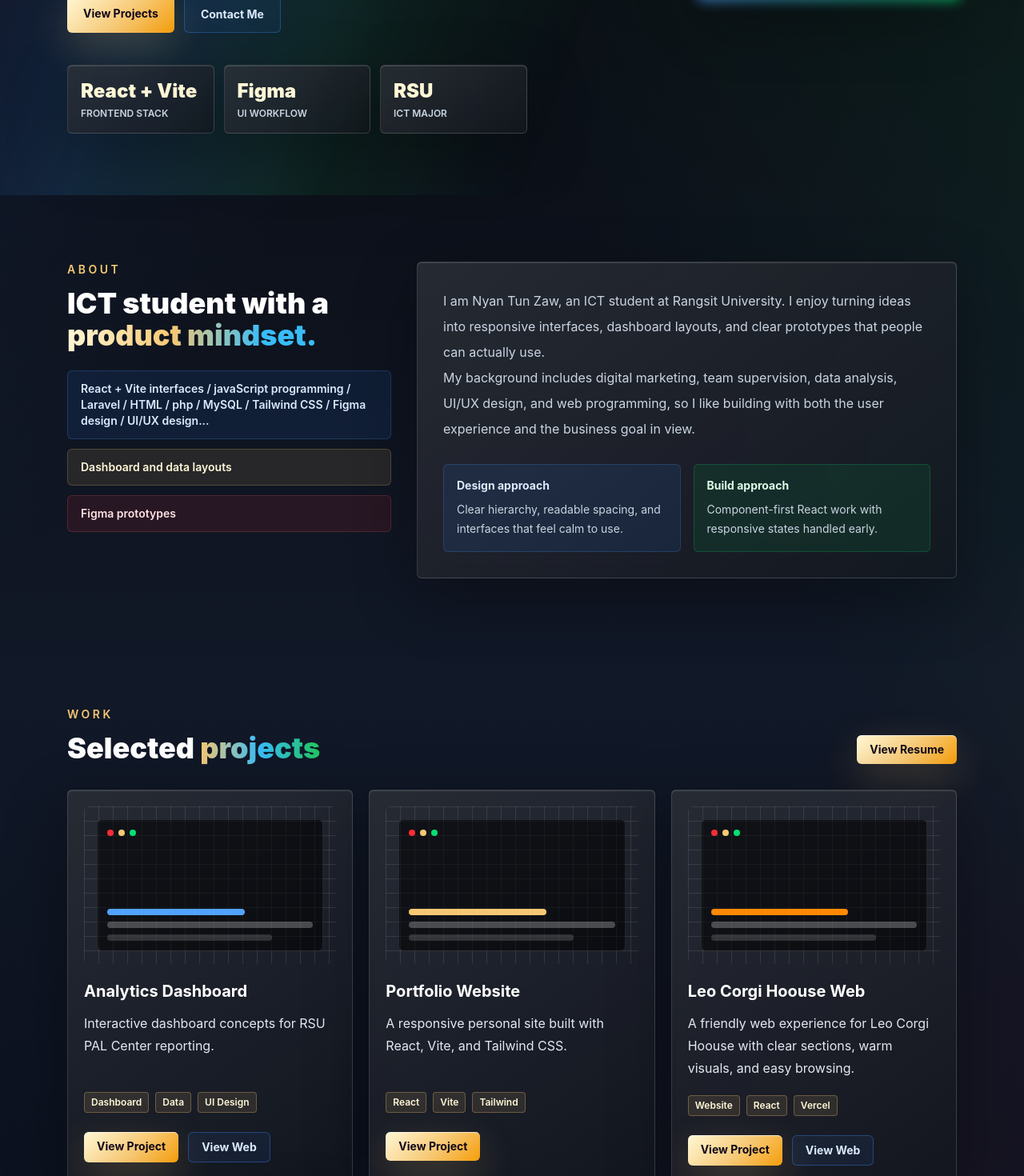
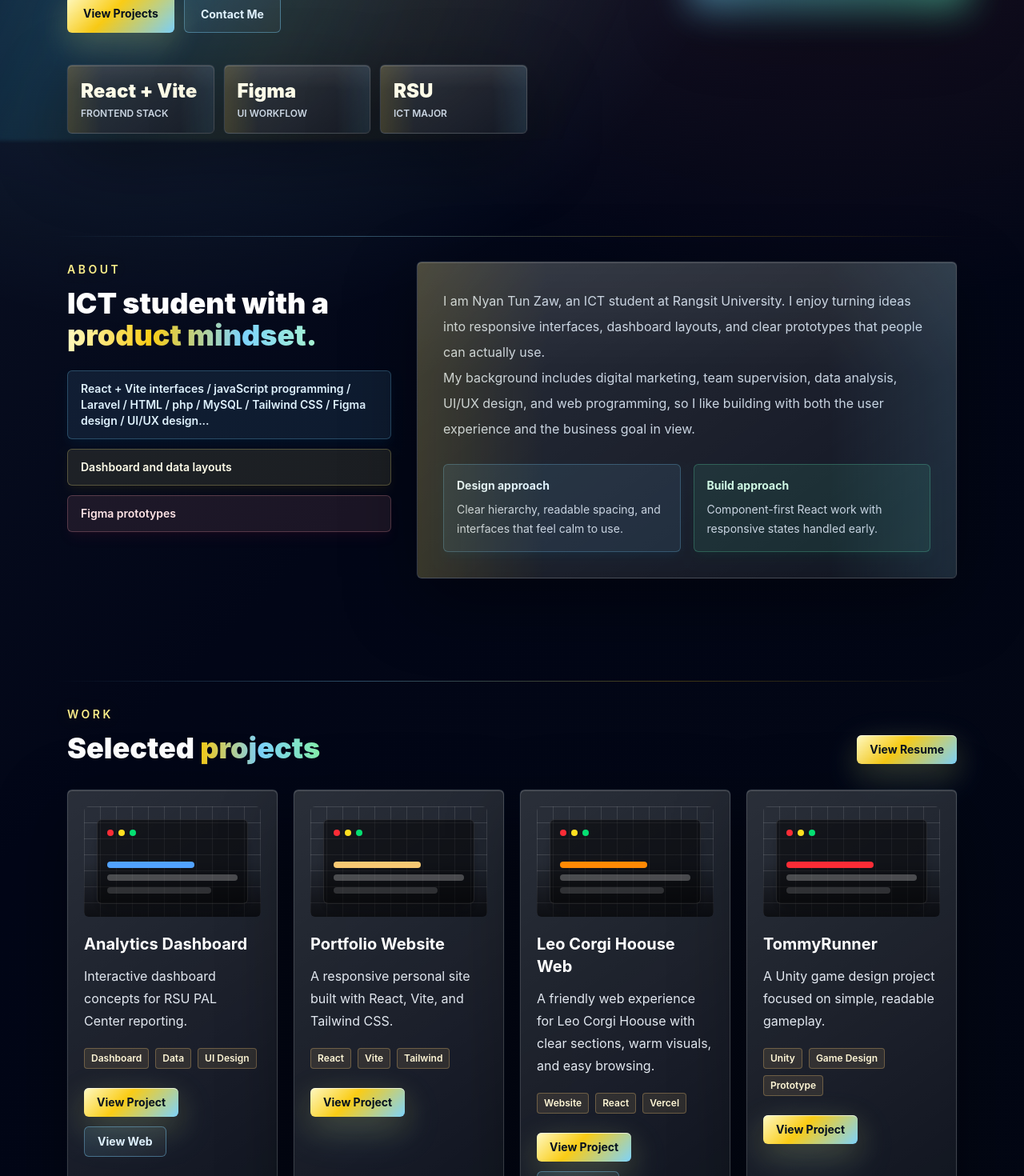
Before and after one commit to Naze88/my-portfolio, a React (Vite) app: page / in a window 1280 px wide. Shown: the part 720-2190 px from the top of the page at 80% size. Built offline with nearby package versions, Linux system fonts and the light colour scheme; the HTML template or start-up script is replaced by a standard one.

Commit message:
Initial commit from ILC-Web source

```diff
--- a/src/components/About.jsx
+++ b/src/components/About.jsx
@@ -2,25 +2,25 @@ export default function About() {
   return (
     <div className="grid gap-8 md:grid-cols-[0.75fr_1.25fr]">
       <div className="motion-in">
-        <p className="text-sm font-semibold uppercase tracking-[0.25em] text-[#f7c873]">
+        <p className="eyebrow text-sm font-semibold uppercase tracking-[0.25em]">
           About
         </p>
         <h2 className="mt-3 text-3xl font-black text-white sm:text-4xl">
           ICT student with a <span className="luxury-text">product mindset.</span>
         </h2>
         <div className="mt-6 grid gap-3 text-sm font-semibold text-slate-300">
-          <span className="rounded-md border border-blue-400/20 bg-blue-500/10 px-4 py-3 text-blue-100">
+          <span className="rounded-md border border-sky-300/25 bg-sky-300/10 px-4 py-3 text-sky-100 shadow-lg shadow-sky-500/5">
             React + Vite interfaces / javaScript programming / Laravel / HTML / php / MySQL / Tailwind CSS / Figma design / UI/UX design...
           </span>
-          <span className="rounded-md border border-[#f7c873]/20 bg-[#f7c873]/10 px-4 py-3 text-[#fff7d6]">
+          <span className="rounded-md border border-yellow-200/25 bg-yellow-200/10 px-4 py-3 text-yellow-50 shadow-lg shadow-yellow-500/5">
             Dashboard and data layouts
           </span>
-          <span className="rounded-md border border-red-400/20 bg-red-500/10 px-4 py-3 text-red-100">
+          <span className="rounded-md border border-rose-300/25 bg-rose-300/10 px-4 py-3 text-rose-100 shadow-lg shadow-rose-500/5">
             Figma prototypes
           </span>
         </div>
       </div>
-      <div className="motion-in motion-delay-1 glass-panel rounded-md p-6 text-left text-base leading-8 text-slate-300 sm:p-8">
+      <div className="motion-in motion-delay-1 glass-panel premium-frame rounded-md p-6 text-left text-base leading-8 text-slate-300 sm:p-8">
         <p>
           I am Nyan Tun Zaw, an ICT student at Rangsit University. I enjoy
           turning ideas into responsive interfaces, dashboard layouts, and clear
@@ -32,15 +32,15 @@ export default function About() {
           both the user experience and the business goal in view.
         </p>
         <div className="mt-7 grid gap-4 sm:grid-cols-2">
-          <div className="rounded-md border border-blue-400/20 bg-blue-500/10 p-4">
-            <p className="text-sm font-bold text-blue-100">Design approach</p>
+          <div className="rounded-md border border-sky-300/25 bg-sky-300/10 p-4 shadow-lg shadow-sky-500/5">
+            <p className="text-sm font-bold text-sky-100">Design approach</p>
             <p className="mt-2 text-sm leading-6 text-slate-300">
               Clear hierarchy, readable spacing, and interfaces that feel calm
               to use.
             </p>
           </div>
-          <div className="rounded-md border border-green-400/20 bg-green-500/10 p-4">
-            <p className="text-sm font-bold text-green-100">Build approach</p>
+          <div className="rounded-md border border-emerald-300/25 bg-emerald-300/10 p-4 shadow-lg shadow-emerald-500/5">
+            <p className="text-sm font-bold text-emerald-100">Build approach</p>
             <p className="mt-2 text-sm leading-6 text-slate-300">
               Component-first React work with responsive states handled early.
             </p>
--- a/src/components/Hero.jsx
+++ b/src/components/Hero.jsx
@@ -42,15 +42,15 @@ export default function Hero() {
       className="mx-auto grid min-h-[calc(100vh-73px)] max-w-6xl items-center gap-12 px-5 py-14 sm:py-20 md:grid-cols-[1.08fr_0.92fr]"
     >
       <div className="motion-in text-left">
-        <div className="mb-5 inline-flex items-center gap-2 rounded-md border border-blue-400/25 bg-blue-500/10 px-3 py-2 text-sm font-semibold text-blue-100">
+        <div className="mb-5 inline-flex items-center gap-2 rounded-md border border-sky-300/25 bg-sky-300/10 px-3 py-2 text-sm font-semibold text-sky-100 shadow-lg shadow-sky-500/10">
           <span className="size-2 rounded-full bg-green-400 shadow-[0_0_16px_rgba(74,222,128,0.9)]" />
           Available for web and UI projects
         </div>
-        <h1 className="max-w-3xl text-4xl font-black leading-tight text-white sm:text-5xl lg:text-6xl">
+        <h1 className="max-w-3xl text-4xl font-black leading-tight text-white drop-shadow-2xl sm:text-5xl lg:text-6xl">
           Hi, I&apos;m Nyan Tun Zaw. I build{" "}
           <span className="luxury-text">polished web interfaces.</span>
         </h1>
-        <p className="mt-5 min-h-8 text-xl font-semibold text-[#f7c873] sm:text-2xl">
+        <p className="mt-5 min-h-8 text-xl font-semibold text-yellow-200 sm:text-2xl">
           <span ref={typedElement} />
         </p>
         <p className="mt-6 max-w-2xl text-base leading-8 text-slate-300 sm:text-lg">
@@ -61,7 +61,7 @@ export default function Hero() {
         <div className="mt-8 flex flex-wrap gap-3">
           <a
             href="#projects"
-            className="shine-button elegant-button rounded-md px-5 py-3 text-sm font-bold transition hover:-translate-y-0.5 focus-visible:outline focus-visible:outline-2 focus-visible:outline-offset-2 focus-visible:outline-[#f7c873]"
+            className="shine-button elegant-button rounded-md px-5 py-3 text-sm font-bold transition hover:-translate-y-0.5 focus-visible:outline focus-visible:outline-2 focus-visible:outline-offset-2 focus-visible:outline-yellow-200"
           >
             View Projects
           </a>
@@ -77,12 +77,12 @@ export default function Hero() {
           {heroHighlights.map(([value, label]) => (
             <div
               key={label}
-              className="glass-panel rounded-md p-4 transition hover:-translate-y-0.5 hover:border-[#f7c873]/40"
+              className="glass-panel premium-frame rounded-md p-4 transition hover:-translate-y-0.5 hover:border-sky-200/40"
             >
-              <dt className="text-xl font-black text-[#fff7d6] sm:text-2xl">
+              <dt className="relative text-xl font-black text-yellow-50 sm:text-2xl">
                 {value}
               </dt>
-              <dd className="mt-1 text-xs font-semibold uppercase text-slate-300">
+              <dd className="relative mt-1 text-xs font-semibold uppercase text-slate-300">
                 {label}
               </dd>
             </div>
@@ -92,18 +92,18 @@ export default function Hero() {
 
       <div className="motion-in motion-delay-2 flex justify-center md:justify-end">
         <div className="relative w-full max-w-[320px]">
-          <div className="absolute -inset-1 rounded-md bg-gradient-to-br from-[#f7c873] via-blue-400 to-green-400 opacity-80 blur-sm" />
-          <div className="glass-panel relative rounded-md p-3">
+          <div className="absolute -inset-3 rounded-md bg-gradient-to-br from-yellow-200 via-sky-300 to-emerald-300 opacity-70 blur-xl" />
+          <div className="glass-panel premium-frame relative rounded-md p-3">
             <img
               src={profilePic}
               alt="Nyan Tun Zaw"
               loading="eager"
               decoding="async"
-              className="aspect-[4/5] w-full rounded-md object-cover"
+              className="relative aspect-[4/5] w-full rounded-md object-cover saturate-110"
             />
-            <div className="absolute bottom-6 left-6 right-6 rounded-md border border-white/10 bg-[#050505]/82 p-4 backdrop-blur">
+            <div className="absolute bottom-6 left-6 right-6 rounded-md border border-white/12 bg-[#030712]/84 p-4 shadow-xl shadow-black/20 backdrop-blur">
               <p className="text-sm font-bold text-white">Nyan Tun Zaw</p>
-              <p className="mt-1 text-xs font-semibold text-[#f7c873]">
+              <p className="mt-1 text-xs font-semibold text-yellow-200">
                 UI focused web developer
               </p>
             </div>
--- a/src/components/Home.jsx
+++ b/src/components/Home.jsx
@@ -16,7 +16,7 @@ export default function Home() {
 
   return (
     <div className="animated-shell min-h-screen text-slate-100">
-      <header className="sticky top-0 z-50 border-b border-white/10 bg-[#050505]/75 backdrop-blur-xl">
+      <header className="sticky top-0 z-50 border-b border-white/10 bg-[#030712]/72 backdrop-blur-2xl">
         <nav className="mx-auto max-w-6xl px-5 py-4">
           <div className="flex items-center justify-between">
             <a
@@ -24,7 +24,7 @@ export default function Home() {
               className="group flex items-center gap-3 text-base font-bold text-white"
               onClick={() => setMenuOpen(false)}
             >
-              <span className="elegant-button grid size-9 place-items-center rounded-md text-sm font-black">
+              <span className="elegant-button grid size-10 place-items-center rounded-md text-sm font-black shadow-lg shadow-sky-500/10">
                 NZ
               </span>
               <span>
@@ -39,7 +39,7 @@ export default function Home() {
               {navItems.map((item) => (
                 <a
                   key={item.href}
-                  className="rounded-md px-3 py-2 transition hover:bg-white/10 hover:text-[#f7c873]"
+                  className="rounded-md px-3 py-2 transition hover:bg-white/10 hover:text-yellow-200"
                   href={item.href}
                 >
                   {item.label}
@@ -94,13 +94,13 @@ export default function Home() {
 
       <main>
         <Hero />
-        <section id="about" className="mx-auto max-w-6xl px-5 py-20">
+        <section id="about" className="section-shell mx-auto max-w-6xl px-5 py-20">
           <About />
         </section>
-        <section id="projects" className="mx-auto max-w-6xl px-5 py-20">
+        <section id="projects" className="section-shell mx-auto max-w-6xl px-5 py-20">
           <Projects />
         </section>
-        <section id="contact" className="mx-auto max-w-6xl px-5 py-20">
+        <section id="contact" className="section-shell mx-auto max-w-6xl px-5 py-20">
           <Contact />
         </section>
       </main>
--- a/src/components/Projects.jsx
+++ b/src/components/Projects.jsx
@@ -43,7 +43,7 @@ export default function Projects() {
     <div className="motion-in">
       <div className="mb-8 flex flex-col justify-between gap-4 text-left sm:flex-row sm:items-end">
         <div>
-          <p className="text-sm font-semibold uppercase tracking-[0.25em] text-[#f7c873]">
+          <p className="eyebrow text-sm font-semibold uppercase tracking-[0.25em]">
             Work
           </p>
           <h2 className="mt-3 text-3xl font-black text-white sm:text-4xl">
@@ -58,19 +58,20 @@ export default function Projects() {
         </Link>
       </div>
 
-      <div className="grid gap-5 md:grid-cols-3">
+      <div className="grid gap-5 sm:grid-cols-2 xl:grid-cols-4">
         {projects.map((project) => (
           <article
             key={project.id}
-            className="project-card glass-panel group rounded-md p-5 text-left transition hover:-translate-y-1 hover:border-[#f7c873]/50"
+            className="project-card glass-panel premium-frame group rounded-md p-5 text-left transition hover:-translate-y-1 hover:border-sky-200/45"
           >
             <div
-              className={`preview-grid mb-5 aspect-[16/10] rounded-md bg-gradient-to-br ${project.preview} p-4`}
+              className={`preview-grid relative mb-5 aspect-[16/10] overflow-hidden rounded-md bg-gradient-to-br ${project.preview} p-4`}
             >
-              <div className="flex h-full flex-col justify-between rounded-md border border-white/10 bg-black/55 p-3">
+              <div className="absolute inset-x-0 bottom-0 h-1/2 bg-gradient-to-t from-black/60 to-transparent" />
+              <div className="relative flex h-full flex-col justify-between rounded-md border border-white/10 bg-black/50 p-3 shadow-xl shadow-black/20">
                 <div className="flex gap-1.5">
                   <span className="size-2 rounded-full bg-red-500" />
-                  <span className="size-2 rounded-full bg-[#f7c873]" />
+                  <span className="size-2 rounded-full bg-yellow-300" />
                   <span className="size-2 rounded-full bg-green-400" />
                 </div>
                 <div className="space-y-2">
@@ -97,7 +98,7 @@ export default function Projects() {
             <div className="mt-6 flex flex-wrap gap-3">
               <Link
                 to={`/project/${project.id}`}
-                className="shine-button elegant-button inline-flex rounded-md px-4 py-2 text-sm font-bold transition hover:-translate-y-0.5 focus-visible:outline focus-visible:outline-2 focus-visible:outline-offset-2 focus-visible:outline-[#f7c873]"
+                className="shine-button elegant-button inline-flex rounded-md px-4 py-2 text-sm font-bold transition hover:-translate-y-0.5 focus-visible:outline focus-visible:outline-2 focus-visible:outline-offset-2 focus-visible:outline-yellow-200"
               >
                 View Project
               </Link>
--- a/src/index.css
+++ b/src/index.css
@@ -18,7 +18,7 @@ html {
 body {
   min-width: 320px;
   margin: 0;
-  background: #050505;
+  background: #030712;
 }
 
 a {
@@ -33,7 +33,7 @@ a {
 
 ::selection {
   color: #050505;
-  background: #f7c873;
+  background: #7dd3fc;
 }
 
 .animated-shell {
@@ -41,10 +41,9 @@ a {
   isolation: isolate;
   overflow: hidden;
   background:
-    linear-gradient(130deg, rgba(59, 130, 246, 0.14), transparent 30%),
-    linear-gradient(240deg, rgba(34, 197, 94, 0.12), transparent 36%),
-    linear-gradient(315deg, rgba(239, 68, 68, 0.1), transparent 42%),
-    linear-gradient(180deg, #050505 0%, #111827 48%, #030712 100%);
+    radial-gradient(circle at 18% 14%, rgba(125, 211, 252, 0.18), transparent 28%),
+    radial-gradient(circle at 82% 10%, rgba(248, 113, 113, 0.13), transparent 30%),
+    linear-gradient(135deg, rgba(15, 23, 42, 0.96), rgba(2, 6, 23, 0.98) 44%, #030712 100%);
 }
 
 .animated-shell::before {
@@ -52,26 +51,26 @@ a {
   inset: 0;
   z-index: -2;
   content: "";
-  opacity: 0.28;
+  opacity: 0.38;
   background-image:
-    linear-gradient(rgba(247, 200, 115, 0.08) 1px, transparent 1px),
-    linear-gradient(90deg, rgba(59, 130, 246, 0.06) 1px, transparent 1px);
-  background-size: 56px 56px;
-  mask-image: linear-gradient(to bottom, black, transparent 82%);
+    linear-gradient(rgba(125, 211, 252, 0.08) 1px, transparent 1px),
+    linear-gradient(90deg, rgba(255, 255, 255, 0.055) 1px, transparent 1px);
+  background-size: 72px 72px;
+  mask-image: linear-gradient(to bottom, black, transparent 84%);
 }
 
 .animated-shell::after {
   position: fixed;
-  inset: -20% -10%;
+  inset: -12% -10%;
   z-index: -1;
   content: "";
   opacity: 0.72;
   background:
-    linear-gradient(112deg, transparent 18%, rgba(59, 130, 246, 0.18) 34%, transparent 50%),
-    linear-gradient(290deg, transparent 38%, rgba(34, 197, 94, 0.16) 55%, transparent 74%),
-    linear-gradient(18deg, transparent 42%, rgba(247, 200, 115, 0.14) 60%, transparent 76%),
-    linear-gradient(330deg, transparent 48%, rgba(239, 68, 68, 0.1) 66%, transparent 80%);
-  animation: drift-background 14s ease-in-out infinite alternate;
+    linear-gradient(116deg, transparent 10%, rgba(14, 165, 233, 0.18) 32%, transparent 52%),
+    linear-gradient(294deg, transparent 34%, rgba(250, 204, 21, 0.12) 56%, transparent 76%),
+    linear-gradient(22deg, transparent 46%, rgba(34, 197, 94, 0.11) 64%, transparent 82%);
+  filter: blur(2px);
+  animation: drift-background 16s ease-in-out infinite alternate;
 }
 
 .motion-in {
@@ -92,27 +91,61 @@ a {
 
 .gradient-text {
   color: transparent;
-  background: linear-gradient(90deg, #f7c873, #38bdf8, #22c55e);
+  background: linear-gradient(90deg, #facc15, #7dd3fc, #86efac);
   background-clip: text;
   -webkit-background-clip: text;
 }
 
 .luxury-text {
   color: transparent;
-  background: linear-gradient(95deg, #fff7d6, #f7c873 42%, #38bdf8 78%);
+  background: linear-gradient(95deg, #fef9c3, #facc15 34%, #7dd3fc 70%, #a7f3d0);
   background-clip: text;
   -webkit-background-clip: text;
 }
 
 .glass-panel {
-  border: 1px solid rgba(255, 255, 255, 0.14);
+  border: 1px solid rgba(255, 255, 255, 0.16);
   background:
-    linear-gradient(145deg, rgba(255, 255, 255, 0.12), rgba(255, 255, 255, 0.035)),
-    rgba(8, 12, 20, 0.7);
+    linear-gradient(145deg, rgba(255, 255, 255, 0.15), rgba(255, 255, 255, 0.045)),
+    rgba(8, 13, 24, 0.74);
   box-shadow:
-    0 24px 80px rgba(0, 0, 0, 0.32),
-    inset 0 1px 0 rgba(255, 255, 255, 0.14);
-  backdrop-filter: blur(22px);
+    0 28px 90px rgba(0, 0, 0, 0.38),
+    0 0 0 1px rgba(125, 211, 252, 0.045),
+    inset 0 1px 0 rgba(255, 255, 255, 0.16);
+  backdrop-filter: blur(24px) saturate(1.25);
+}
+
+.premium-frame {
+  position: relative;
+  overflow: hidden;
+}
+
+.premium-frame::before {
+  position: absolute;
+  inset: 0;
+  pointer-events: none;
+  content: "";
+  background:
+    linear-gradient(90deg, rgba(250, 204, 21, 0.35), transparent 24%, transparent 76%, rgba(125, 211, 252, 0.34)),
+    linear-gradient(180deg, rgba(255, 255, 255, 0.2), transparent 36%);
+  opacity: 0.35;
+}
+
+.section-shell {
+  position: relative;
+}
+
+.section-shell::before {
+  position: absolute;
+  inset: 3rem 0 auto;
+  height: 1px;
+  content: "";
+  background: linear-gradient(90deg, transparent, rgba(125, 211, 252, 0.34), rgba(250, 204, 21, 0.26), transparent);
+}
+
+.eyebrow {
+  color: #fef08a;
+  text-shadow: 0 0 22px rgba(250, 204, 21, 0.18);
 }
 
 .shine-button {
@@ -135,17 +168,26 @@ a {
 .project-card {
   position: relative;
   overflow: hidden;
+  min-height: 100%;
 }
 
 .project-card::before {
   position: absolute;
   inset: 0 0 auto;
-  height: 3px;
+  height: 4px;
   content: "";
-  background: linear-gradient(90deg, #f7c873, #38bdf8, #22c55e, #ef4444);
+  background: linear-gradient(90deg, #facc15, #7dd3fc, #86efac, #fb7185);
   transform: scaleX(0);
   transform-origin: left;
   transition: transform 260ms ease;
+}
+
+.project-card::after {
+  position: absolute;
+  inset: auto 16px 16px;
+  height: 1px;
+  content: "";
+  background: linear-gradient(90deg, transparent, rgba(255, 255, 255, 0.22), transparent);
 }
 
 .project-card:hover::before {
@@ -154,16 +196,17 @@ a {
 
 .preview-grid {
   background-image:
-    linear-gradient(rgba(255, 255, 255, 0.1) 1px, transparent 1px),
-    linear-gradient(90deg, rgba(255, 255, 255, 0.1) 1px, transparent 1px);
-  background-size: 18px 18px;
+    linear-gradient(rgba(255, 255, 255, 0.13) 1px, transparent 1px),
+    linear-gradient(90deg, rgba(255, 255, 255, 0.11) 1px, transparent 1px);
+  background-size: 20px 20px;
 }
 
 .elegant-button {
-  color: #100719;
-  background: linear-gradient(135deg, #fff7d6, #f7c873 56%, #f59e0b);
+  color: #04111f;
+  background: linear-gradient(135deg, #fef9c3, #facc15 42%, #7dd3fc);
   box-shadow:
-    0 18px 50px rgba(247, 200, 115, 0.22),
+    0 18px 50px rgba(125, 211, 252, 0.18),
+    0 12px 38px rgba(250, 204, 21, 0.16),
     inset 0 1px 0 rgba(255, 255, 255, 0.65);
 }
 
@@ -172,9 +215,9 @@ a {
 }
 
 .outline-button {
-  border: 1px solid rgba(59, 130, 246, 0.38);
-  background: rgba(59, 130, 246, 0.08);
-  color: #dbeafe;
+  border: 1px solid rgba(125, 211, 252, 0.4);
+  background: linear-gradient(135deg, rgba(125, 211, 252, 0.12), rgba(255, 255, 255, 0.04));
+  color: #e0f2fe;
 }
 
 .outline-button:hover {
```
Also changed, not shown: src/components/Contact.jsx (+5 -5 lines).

==========

WORK ORDER:
Lines of the material above that contain the string "section" must be counted; respond with the total alone.

RESULT OF THIS EXERCISE:
11